Oreo-like cookies

Photo: bhofack2/iStock/Thinkstock

2 of 8
Ditch the "Bad" Fats

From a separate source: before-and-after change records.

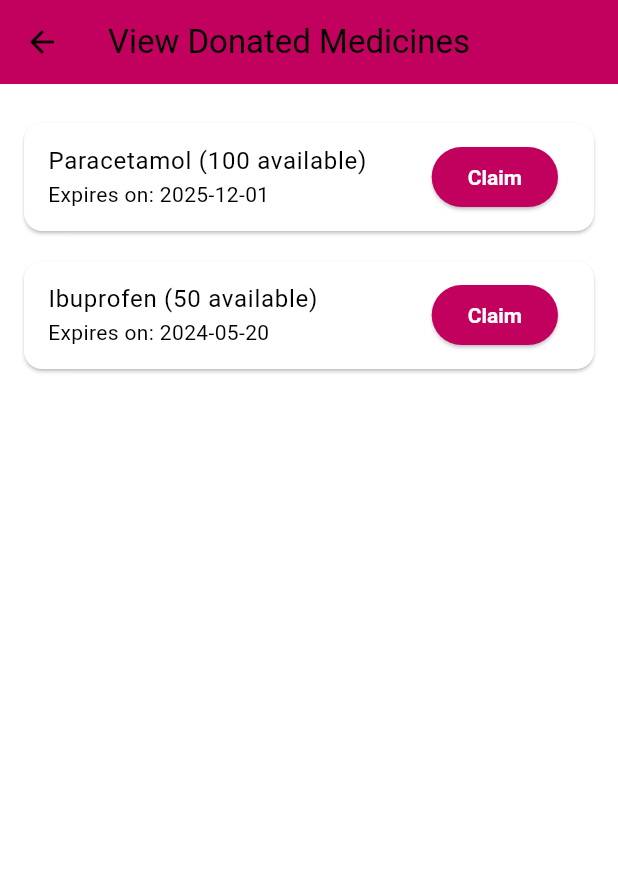
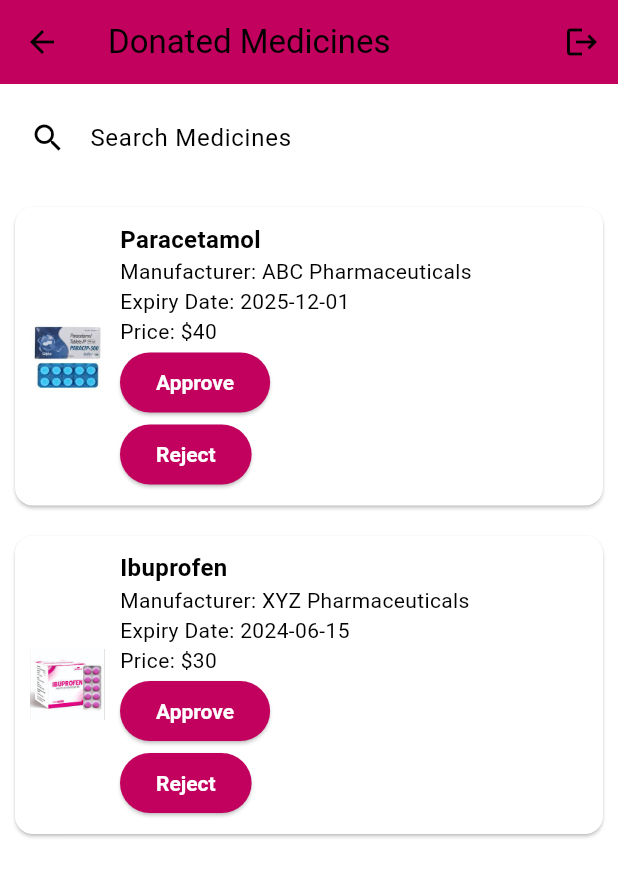
Before and after one commit to com-engineer/MEDS, a Flutter app: the ViewDonatedMedicinesPage screen opened directly, on a phone screen of 412 x 824 dp. Shown: the top 877 px of the screen. Run offline on Flutter 3.47's test engine with Material 3 defaults, Android fonts, the phone set to English and light mode, and no system bars; our stand-ins replace image_picker.

Commit message:
Modified NGO pages

```diff
--- a/lib/Donor/login_signUp.dart
+++ b/lib/Donor/login_signUp.dart
@@ -7,7 +7,7 @@ class DonorLoginPage extends StatelessWidget {
   Widget build(BuildContext context) {
     return Scaffold(
      appBar: AppBar(
-      title: Text("Login As a Donor"),
+      title: Text("Donor Login Page"),
  backgroundColor: Theme.of(context).colorScheme.primary,    ),
     body: Padding(
         padding: const EdgeInsets.all(16.0),
--- a/lib/NGO/login_signUp.dart
+++ b/lib/NGO/login_signUp.dart
@@ -1,12 +1,12 @@
 import 'package:flutter/material.dart';
-import 'package:my_first_app/NGO/NGO_after_login.dart';
+import 'package:my_first_app/NGO/NGO_Home_Page.dart';
 
 class NGOLoginPage extends StatelessWidget {
   @override
   Widget build(BuildContext context) {
     return Scaffold(
       appBar: AppBar(
-      title: Text("Home for NGO"),
+      title: Text("NGO Login Page"),
  backgroundColor: Theme.of(context).colorScheme.primary,    ),
       body:Padding(
         padding: const EdgeInsets.all(16.0),
--- a/lib/NGO/view_donated_medicine.dart
+++ b/lib/NGO/view_donated_medicine.dart
@@ -1,55 +1,130 @@
+
 import 'package:flutter/material.dart';
+import 'package:my_first_app/NGO/Approval_Page.dart';
 
-class ViewDonatedMedicinesPage extends StatelessWidget {
+class ViewDonatedMedicinesPage extends StatefulWidget {
+  @override
+  State<ViewDonatedMedicinesPage> createState() => _ViewDonatedMedicinesPageState();
+}
+
+class _ViewDonatedMedicinesPageState extends State<ViewDonatedMedicinesPage> {
+  final List<Map<String, dynamic>> medicines = [
+    {
+      'name': 'Paracetamol',
+      'dosageForm': 'Tablet',
+      'strength': '500mg',
+      'quantityAvailable': 10,
+      'expiryDate': '2025-12-01',
+      'manufacturer': 'ABC Pharmaceuticals',
+      'conditionTreated': 'Fever',
+            'price':'\$40',
+
+        'image': 'Paracetamol.jpeg',
+    },
+    {
+      'name': 'Ibuprofen',
+      'dosageForm': 'Tablet',
+      'strength': '200mg',
+      'quantityAvailable': 15,
+      'expiryDate': '2024-06-15',
+      'manufacturer': 'XYZ Pharmaceuticals',
+      'conditionTreated': 'Pain Relief',
+            'price':'\$30',
+
+       'image': 'Ibuprofen.jpeg',
+    },
+    // Add more medicines here
+  ];
+
   @override
   Widget build(BuildContext context) {
     return Scaffold(
       appBar: AppBar(
-        title: Text('View Donated Medicines'),
- backgroundColor: Theme.of(context).colorScheme.primary,
+        title: Text('Donated Medicines'),
+        backgroundColor: Theme.of(context).colorScheme.primary,
+        actions: [
+          IconButton(
+            icon: Icon(Icons.logout),
+            onPressed: () {
+              // Add your logout functionality here
+              // For example: Navigator.pop(context);
+              Navigator.of(context).pop(); // This will log out the user
+            },
+          ),
+        ],
       ),
-      body: ListView(
-        padding: const EdgeInsets.all(16.0),
+      body: Column(
+
         children: [
-          MedicineCard(
-            name: 'Paracetamol',
-            quantity: 100,
-            expirationDate: '2025-12-01',
+          Padding(
+            padding: const EdgeInsets.all(8.0),
+            child: TextField(
+              decoration: InputDecoration(
+                border: OutlineInputBorder(),
+                hintText: 'Search Medicines',
+                prefixIcon: Icon(Icons.search),
+              ),
+            ),
           ),
-          MedicineCard(
-            name: 'Ibuprofen',
-            quantity: 50,
-            expirationDate: '2024-05-20',
+          Expanded(
+            child: ListView.builder(
+              itemCount: medicines.length,
+              itemBuilder: (context, index) {
+                final medicine = medicines[index];
+                return Card(
+                  margin: EdgeInsets.all(10),
+                  child: Padding(
+                    padding: const EdgeInsets.all(10.0),
+                    child: Row(
+                      mainAxisAlignment: MainAxisAlignment.spaceEvenly,
+                      children: [
+                         Image.asset(
+                          'assets/images/${medicine["image"]}',
+                          width: 50,
+                          height: 50,
+                        ),
+                        SizedBox(width:10 ),
+                        Expanded(
+                          child: Column(
+                            crossAxisAlignment: CrossAxisAlignment.start,
+                            children: [
+                              Text(
+                                medicine['name']!,
+                                style: TextStyle(
+                                  fontSize: 16,
+                                  fontWeight: FontWeight.bold,
+                                ),
+                              ),
+                              Text('Manufacturer: ${medicine['manufacturer']}'),
+                              Text('Expiry Date: ${medicine['expiryDate']}'),
+                               Text('Price: ${medicine['price']}'),
+
+
+                            ElevatedButton(
+                              onPressed: () {
+                                Navigator.push(context, MaterialPageRoute(builder: (context)=>NGOActionConfirmationPage(isApproved:true)));
+                              },
+                              child: Text('Approve'),
+                            ),
+                             ElevatedButton(
+                              onPressed: () {
+                                Navigator.push(context, MaterialPageRoute(builder: (context)=>NGOActionConfirmationPage(isApproved: false,)));
+                              },
+                              child: Text('Reject'),
+                            ),
+                            ],
+                          ),
+                        ),
+
+                      ],
+                    ),
+                  ),
+                );
+              },
+            ),
           ),
-          // Add more MedicineCard widgets for other medicines
         ],
       ),
     );
   }
 }
-
-class MedicineCard extends StatelessWidget {
-  final String name;
-  final int quantity;
-  final String expirationDate;
-
-  MedicineCard({required this.name, required this.quantity, required this.expirationDate});
-
-  @override
-  Widget build(BuildContext context) {
-    return Card(
-      margin: const EdgeInsets.symmetric(vertical: 10),
-      child: ListTile(
-        title: Text('$name ($quantity available)'),
-        subtitle: Text('Expires on: $expirationDate'),
-        trailing: ElevatedButton(
-          onPressed: () {
-            // Logic to claim the medicine
-            ScaffoldMessenger.of(context).showSnackBar(SnackBar(content: Text('Medicine claimed!')));
-          },
-          child: Text('Claim'),
-        ),
-      ),
-    );
-  }
-}
--- a/lib/Recipients/Recipients_Home_page.dart
+++ b/lib/Recipients/Recipients_Home_page.dart
@@ -1,7 +1,5 @@
 import 'package:flutter/material.dart';
 import 'package:my_first_app/Recipients/Donated_Medicines.dart';
-import 'package:my_first_app/Recipients/Recipients_buy.dart';
-import 'package:my_first_app/Recipients/Recipients_free.dart';
 import 'package:my_first_app/Recipients/Selling_Medicines.dart';
 
 class RecipientsHomePage extends StatelessWidget {
@@ -9,7 +7,7 @@ class RecipientsHomePage extends StatelessWidget {
   Widget build(BuildContext context) {
     return Scaffold(
         appBar: AppBar(
-          title: Text('Available Medicines for Free'),
+          title: Text('Recipients Home Page'),
           backgroundColor: Theme.of(context).colorScheme.primary,
           actions: [
             IconButton(
--- a/lib/Recipients/Selling_Medicines.dart
+++ b/lib/Recipients/Selling_Medicines.dart
@@ -1,7 +1,6 @@
 
 import 'package:flutter/material.dart';
 import 'package:my_first_app/Recipients/Recipients_buy.dart';
-import 'package:my_first_app/Recipients/Recipients_free.dart';
 
 class Reselled_Medicines extends StatelessWidget {
   final List<Map<String, dynamic>> medicines = [
@@ -34,7 +33,7 @@ class Reselled_Medicines extends StatelessWidget {
   Widget build(BuildContext context) {
     return Scaffold(
       appBar: AppBar(
-        title: Text('Available Medicines for Free'),
+        title: Text('Available Medicines to Purchase'),
         backgroundColor: Theme.of(context).colorScheme.primary,
         actions: [
           IconButton(
--- a/lib/Recipients/login_signUp.dart
+++ b/lib/Recipients/login_signUp.dart
@@ -7,7 +7,7 @@ class RecipientsLoginPage extends StatelessWidget{
   Widget build(BuildContext context) {
    return Scaffold(
      appBar: AppBar(
-      title: Text("Login As a Needy"),
+      title: Text("Recipients Login Page"),
  backgroundColor: Theme.of(context).colorScheme.primary,    ),
     body: Padding(
         padding: const EdgeInsets.all(16.0),
```
Also changed, not shown: lib/NGO/Approval_Page.dart (added, +51 -0 lines).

Did you know that the biggest influence on your blood cholesterol level is the mix of fats in your diet—not the amount of cholesterol in your food? Although it's still important to limit dietary cholesterol, especially if you're diabetic, doctors say the amount of trans fats and saturated fats matter most. Saturated fats—found in red meat, whole milk dairy products like butter and cream, egg yolks, and oils such as coconut and palm kernel—raise your total cholesterol. Trans fats—found in margarine and most packaged cookies, crackers and cakes—are particularly bad because they raise your levels of "bad" cholesterol (LDL) while lowering levels of the "good" kind (HDL). Plus, trans fats also cause your liver to produce more cholesterol. The key to a healthy diet is choosing good fats instead of bad ones. That's why the American Heart Association recommends that you get less than 7 percent of your daily calories from saturated fats and less than 1 percent from trans fats.